“Perth Theatre used to be called the People’s Theatre Perth – we’ve redeveloped and restored it, we need local people to re-inhabit it and to bring it back to life! We look forward to welcoming everybody and hope they will help return this extraordinary building to its former glory – a busy, warm place used and enjoyed by everyone.”
Councillor Ian Campbell of Perth & Kinross Council said:
“The transformation of Perth Theatre has been a joint endeavour and a partnership between Perth & Kinross Council and Horsecross Arts. The Council owns the Theatre and is its long-term custodian as one of our most precious heritage assets in our beautiful city. Horsecross Arts is one of Scotland’s most exciting arts organisations and we are proud to have them deliver their artistic vision from the Theatre, the Concert Hall and across Perth and Kinross. This project has been almost a decade in the realisation and, like all joint endeavours, has involved many people. All these people have very different skills and expertise, but they share a common passion for this project and an absolute determination to see it successfully realised. They can be rightly proud of themselves.”
Perth Theatre has a long history of artistic innovation and excellence having been at the heart of cultural life in Perth for over a century. The transformation of the theatre has restored and redeveloped one of Scotland’s oldest and best loved theatres for generations to come. The B listed Edwardian auditorium has been restored to its former glory and a new 200 seat studio theatre – the Joan Knight Studio – has been created.

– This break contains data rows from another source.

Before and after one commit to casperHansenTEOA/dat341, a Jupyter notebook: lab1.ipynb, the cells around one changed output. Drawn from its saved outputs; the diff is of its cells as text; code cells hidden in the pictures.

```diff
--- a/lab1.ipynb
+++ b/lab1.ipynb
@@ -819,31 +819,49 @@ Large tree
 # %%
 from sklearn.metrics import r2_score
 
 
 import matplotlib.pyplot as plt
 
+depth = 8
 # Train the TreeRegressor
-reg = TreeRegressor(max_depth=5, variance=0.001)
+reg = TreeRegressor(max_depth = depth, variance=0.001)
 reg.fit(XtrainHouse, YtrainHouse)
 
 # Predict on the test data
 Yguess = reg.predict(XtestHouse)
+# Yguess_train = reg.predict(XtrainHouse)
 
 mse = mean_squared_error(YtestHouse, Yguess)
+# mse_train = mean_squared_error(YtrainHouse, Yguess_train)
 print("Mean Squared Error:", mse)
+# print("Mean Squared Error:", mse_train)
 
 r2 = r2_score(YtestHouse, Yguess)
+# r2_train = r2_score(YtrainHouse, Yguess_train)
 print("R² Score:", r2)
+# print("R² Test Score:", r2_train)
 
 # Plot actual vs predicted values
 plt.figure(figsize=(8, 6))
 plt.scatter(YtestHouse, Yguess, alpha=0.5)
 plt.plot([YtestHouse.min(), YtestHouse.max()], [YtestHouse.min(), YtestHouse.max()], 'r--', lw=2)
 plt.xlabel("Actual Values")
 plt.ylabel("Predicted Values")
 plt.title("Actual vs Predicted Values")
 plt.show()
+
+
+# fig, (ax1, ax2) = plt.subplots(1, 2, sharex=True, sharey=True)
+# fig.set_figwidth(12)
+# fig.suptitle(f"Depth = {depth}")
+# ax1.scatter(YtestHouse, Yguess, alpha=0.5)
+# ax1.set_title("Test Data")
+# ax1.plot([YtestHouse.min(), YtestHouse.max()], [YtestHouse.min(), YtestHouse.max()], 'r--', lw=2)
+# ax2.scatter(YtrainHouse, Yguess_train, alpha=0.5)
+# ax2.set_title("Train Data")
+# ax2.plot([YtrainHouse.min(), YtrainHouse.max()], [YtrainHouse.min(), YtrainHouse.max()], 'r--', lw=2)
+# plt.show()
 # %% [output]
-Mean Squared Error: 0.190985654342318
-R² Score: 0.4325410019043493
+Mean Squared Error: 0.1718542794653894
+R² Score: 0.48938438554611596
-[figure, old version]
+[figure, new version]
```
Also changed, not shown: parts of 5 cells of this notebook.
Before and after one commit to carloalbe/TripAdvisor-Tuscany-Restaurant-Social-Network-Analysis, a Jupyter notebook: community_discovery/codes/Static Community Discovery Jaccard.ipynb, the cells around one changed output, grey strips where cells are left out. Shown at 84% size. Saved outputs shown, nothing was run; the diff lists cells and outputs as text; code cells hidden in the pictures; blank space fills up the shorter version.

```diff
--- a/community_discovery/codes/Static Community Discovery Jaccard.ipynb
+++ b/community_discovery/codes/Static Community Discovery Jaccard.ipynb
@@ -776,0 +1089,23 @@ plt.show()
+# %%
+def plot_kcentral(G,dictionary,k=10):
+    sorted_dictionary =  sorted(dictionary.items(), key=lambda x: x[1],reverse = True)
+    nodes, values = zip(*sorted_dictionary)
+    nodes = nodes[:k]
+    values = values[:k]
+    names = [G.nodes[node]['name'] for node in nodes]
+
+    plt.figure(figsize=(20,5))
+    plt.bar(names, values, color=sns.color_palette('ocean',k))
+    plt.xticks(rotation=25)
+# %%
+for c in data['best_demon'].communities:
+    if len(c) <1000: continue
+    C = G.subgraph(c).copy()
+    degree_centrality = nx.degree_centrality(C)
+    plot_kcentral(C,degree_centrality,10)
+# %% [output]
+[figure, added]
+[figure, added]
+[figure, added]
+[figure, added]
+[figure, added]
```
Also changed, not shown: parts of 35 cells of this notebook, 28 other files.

The newly transformed venue has increased workshop spaces for creative learning and
community projects, including the thriving Perth Youth Theatre, as well as improved access and facilities for audiences and visitors.
Funding for the £16.6m project has been pledged from project partners Perth & Kinross Council, Creative Scotland, The Gannochy Trust, the Heritage Lottery Fund, other trusts and foundations, individual donations and other supporters and funding bodies.